However, what if you did gave in to all of the treats, what if they tricked you?


What if you found yourself ankle deep in mini Hershey bar and Payday wrappers this afternoon, half-comatose with your head on the desk, and hand in the kids’ candy bowl?

(I can see you.  It’s not pretty, you got a little drool there.)

So what?

Tomorrow is a new day.

Do what you can to start fresh.  You don’t have to go on a liquid diet and flog yourself for screwing up, but do take steps to get back into your healthy routine.

  • IT’S OKAY TO THROW AWAY THE CANDY.  Do not allow yourself to feel guilty over this.  Candy adds unnecessary calories — nobody needs it.
  • Do not fool yourself into thinking you’ll just “have one piece a day.”  We know what happens.  If it’s too much to handle — just lose the candy.
  • Some suggest “candy buy back” programs to send candy to the troops overseas?  Though soldiers also, could probably use protein more than junk.
  • Totally untouched wrapped product could be donated to food pantries, treats may be appreciated.
  • Keep healthy snacks available to you — a cut up protein bar can be very good alternative to a mini chocolate bar – put slices of the bar in the fridge to be ready at any time.  You don’t ever have to eat a WHOLE protein bar at once.
  • Some of the BEST bars for this — ISS Oh Yeah Bars, Balanced Protein Diet Snack Bars, Supreme Bars
  • Keep drinking your water — feeling thirst can be mistaken for hunger.
  • Read your eating plan again.  Renew that knowledge about your weight loss plan — and what you’re supposed to be doing.
  • Note where candy falls in this plan.  Can you find it?

Now go find that candy and toss it in the trash.  You’ll feel better.

Phases of the Gastric Bypass Surgery Diet

Posted: October 28th, 2011 | Author: | Filed under: Food | No Comments »

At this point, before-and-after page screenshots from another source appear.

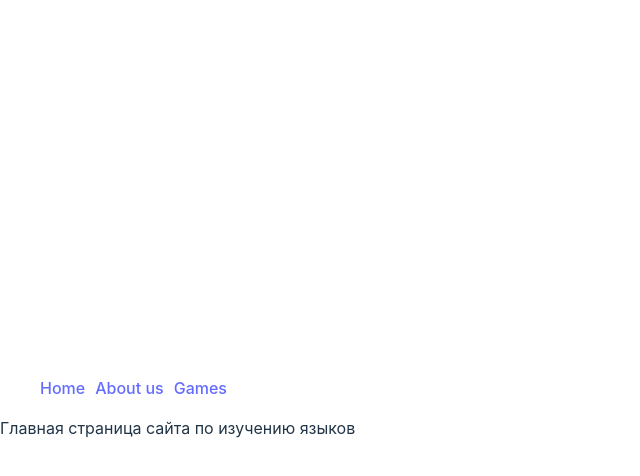
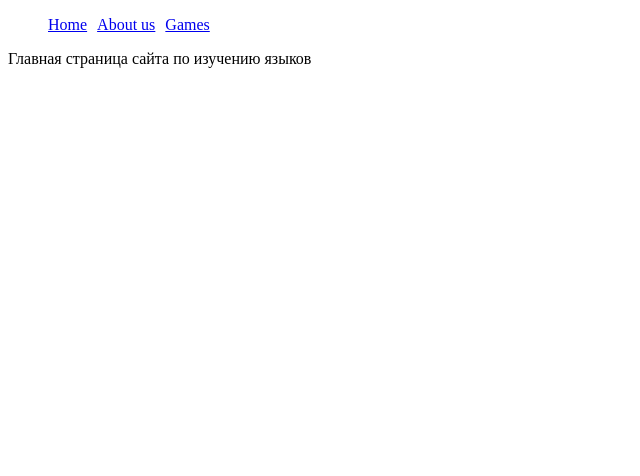
Before and after one commit to kate-js/rslang, a React (Vite) app: page / in a window 1280 px wide. Shown: the top 476 px of the page, without its empty margins (0-640 px from the left). Built offline with nearby package versions, Linux system fonts and the light colour scheme.

Commit message:
refactor: updated styles

```diff
--- a/src/App.css
+++ /dev/null
@@ -1,41 +0,0 @@
-#root {
-  max-width: 1280px;
-  margin: 0 auto;
-  padding: 2rem;
-  text-align: center;
-}
-
-.logo {
-  height: 6em;
-  padding: 1.5em;
-  will-change: filter;
-}
-.logo:hover {
-  filter: drop-shadow(0 0 2em #646cffaa);
-}
-.logo.react:hover {
-  filter: drop-shadow(0 0 2em #61dafbaa);
-}
-
-@keyframes logo-spin {
-  from {
-    transform: rotate(0deg);
-  }
-  to {
-    transform: rotate(360deg);
-  }
-}
-
-@media (prefers-reduced-motion: no-preference) {
-  a:nth-of-type(2) .logo {
-    animation: logo-spin infinite 20s linear;
-  }
-}
-
-.card {
-  padding: 2em;
-}
-
-.read-the-docs {
-  color: #888;
-}
--- a/src/index.css
+++ /dev/null
@@ -1,70 +0,0 @@
-:root {
-  font-family: Inter, Avenir, Helvetica, Arial, sans-serif;
-  font-size: 16px;
-  line-height: 24px;
-  font-weight: 400;
-
-  color-scheme: light dark;
-  color: rgba(255, 255, 255, 0.87);
-  background-color: #242424;
-
-  font-synthesis: none;
-  text-rendering: optimizeLegibility;
-  -webkit-font-smoothing: antialiased;
-  -moz-osx-font-smoothing: grayscale;
-  -webkit-text-size-adjust: 100%;
-}
-
-a {
-  font-weight: 500;
-  color: #646cff;
-  text-decoration: inherit;
-}
-a:hover {
-  color: #535bf2;
-}
-
-body {
-  margin: 0;
-  display: flex;
-  place-items: center;
-  min-width: 320px;
-  min-height: 100vh;
-}
-
-h1 {
-  font-size: 3.2em;
-  line-height: 1.1;
-}
-
-button {
-  border-radius: 8px;
-  border: 1px solid transparent;
-  padding: 0.6em 1.2em;
-  font-size: 1em;
-  font-weight: 500;
-  font-family: inherit;
-  background-color: #1a1a1a;
-  cursor: pointer;
-  transition: border-color 0.25s;
-}
-button:hover {
-  border-color: #646cff;
-}
-button:focus,
-button:focus-visible {
-  outline: 4px auto -webkit-focus-ring-color;
-}
-
-@media (prefers-color-scheme: light) {
-  :root {
-    color: #213547;
-    background-color: #ffffff;
-  }
-  a:hover {
-    color: #747bff;
-  }
-  button {
-    background-color: #f9f9f9;
-  }
-}
```
Also changed, not shown: src/main.tsx (+4 -5 lines), src/App.module.css (added), src/index.module.css (added).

The gastric bypass diet has four phases to help you ease back into eating solid foods. How quickly you move from one step to the next depends on how fast your body heals and adjusts to the change in eating patterns. You can usually start eating regular foods with a firmer texture about three months after surgery.

Phase 1: Liquid diet
You won’t be allowed to eat for one to two days after gastric bypass surgery so that your stomach can start to heal. After that, you start a diet of liquids and semisolid foods to see how you tolerate foods after surgery.

Foods you may be able to have on phase 1 of the gastric bypass diet include:

Phase 2: Pureed foods
Once you’re able to tolerate liquid foods for a few days, you can begin to eat pureed foods. This is a 2 to 4 week long phase in which you can eat foods that have the consistency of a smooth paste or a thick liquid.

To puree your foods, choose solid foods that will blend well, such as:

  • Beans
  • Fish
  • Egg whites
  • Yogurt
  • Soft fruits and vegetables
  • Cottage cheese

Phase 3: Soft, solid foods
With approval, a few weeks after pureed foods, you can add soft, solid foods to your diet. In this phase you need to be able to mash your food with a fork.

During this phase, your diet can include:

  • Ground or finely diced meats
  • Canned or soft, fresh fruit
  • Cooked vegetables

You usually eat soft foods for eight weeks before eating foods of regular consistency with firmer texture, as recommended by your dietitian or doctor.

Phase 4: Solid foods
After about eight weeks on the gastric bypass diet, you can gradually return to eating firmer foods. You may find that you still have difficulty eating spicier foods or foods with crunchy textures. Start slowly because you may have developed some intolerance to some foods.